Many a sports fan, including fellow Jamaicans, have definitely been pleasantly surprised by the confident success of Jamaican record-breaking swimmer, South Florida-based Alia Atkinson. But Atkinson says she hopes swimmers of color will soon be marked by their success, rather than their background.
“Eventually, you think people will stop talking about (the race issue),” the swimmer told reporters during a clinic at the Singapore Sports Institute, which she co-held with Australian swimmer Emily Seebohm, where both worked with young swimming hopefuls. “It helps that there are more people of color coming up in the sport so that’s good to see.”
Atkinson says she hopes her feats will ease the way for budding swimmers of color in the sport where often the environment was far from understanding. Once, she was told by a coach that a lane in the pool was closed, only to see him let another swimmer jump in less than a minute later. She also recalled how an official shook his head disapprovingly at a group of Papua New Guinea swimmers who were unsure how to adjust the starting block’s foot-rest.

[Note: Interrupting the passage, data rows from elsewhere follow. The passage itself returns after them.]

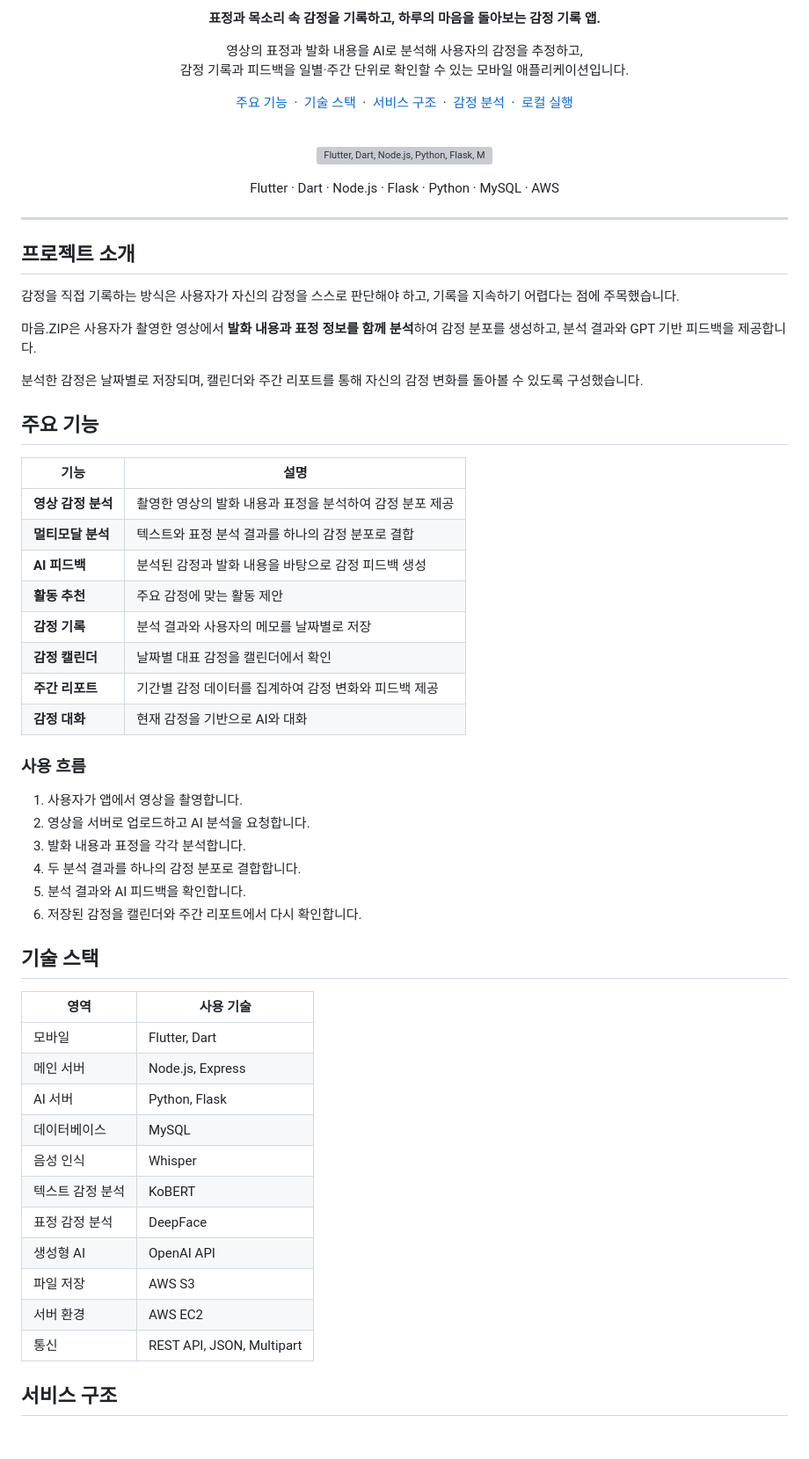
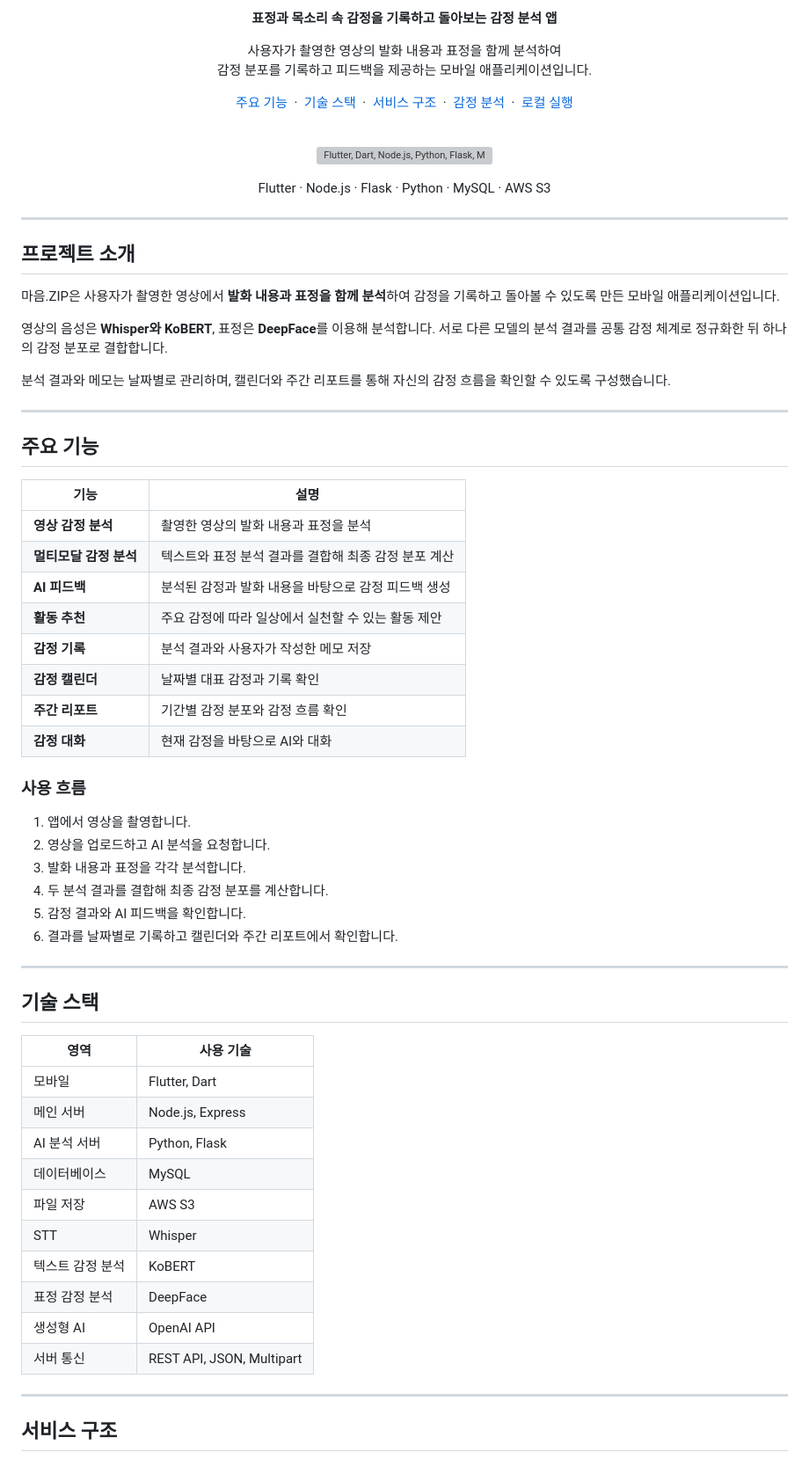
Before and after one commit to 1rkdwlgns1/emotion-diary, a Markdown page: README.md, the part around one of its changes. Shown at 88% size. Rendered like a GitHub page; blank space fills up the shorter version; grey boxes are pictures that could not be loaded.

```diff
--- a/README.md
+++ b/README.md
@@ -4,9 +4,9 @@
 
-<p><strong>표정과 목소리 속 감정을 기록하고, 하루의 마음을 돌아보는 감정 기록 앱.</strong></p>
+<p><strong>표정과 목소리 속 감정을 기록하고 돌아보는 감정 분석 앱</strong></p>
 
 <p>
-영상의 표정과 발화 내용을 AI로 분석해 사용자의 감정을 추정하고,<br>
-감정 기록과 피드백을 일별·주간 단위로 확인할 수 있는 모바일 애플리케이션입니다.
+사용자가 촬영한 영상의 발화 내용과 표정을 함께 분석하여<br>
+감정 분포를 기록하고 피드백을 제공하는 모바일 애플리케이션입니다.
 </p>
 
 <p>
@@ -25,14 +25,14 @@
 
 <p>
   <img
-    src="https://skillicons.dev/icons?i=flutter,dart,nodejs,python,flask,mysql,aws&amp;theme=dark"
+    src="https://skillicons.dev/icons?i=flutter,dart,nodejs,python,flask,mysql,aws&theme=dark"
     alt="Flutter, Dart, Node.js, Python, Flask, MySQL, AWS"
     height="48"
   />
 </p>
 
 <p>
-Flutter · Dart · Node.js · Flask · Python · MySQL · AWS
+Flutter · Node.js · Flask · Python · MySQL · AWS S3
 </p>
 
 </div>
@@ -41,33 +41,37 @@ Flutter · Dart · Node.js · Flask · Python · MySQL · AWS
 
 ## 프로젝트 소개
 
-감정을 직접 기록하는 방식은 사용자가 자신의 감정을 스스로 판단해야 하고, 기록을 지속하기 어렵다는 점에 주목했습니다.
+마음.ZIP은 사용자가 촬영한 영상에서 **발화 내용과 표정을 함께 분석**하여 감정을 기록하고 돌아볼 수 있도록 만든 모바일 애플리케이션입니다.
 
-마음.ZIP은 사용자가 촬영한 영상에서 **발화 내용과 표정 정보를 함께 분석**하여 감정 분포를 생성하고, 분석 결과와 GPT 기반 피드백을 제공합니다.
+영상의 음성은 **Whisper와 KoBERT**, 표정은 **DeepFace**를 이용해 분석합니다. 서로 다른 모델의 분석 결과를 공통 감정 체계로 정규화한 뒤 하나의 감정 분포로 결합합니다.
 
-분석한 감정은 날짜별로 저장되며, 캘린더와 주간 리포트를 통해 자신의 감정 변화를 돌아볼 수 있도록 구성했습니다.
+분석 결과와 메모는 날짜별로 관리하며, 캘린더와 주간 리포트를 통해 자신의 감정 흐름을 확인할 수 있도록 구성했습니다.
+
+---
 
 ## 주요 기능
 
 | 기능 | 설명 |
 | --- | --- |
-| **영상 감정 분석** | 촬영한 영상의 발화 내용과 표정을 분석하여 감정 분포 제공 |
-| **멀티모달 분석** | 텍스트와 표정 분석 결과를 하나의 감정 분포로 결합 |
+| **영상 감정 분석** | 촬영한 영상의 발화 내용과 표정을 분석 |
+| **멀티모달 감정 분석** | 텍스트와 표정 분석 결과를 결합해 최종 감정 분포 계산 |
 | **AI 피드백** | 분석된 감정과 발화 내용을 바탕으로 감정 피드백 생성 |
-| **활동 추천** | 주요 감정에 맞는 활동 제안 |
-| **감정 기록** | 분석 결과와 사용자의 메모를 날짜별로 저장 |
-| **감정 캘린더** | 날짜별 대표 감정을 캘린더에서 확인 |
-| **주간 리포트** | 기간별 감정 데이터를 집계하여 감정 변화와 피드백 제공 |
-| **감정 대화** | 현재 감정을 기반으로 AI와 대화 |
+| **활동 추천** | 주요 감정에 따라 일상에서 실천할 수 있는 활동 제안 |
+| **감정 기록** | 분석 결과와 사용자가 작성한 메모 저장 |
+| **감정 캘린더** | 날짜별 대표 감정과 기록 확인 |
+| **주간 리포트** | 기간별 감정 분포와 감정 흐름 확인 |
+| **감정 대화** | 현재 감정을 바탕으로 AI와 대화 |
 
 ### 사용 흐름
 
-1. 사용자가 앱에서 영상을 촬영합니다.
-2. 영상을 서버로 업로드하고 AI 분석을 요청합니다.
+1. 앱에서 영상을 촬영합니다.
+2. 영상을 업로드하고 AI 분석을 요청합니다.
 3. 발화 내용과 표정을 각각 분석합니다.
-4. 두 분석 결과를 하나의 감정 분포로 결합합니다.
-5. 분석 결과와 AI 피드백을 확인합니다.
-6. 저장된 감정을 캘린더와 주간 리포트에서 다시 확인합니다.
+4. 두 분석 결과를 결합해 최종 감정 분포를 계산합니다.
+5. 감정 결과와 AI 피드백을 확인합니다.
+6. 결과를 날짜별로 기록하고 캘린더와 주간 리포트에서 확인합니다.
+
+---
 
 ## 기술 스택
 
@@ -75,15 +79,16 @@ Flutter · Dart · Node.js · Flask · Python · MySQL · AWS
 | --- | --- |
 | 모바일 | Flutter, Dart |
 | 메인 서버 | Node.js, Express |
-| AI 서버 | Python, Flask |
+| AI 분석 서버 | Python, Flask |
 | 데이터베이스 | MySQL |
-| 음성 인식 | Whisper |
+| 파일 저장 | AWS S3 |
+| STT | Whisper |
 | 텍스트 감정 분석 | KoBERT |
 | 표정 감정 분석 | DeepFace |
 | 생성형 AI | OpenAI API |
-| 파일 저장 | AWS S3 |
-| 서버 환경 | AWS EC2 |
-| 통신 | REST API, JSON, Multipart |
+| 서버 통신 | REST API, JSON, Multipart |
+
+---
 
 ## 서비스 구조
 
```
Also changed, not shown: other parts of README.md (+200 -139 lines).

But Atkinson’s steady success will hopefully change the tone of the sports. Last December, Atkinson won the 100-meter breaststroke at the 2014 Short Course World Championships in Doha (equaling the record set by Rūta Meilutytė in 2013). She also recently won silver and a bronze at the long-course world championships in Kazan, Russia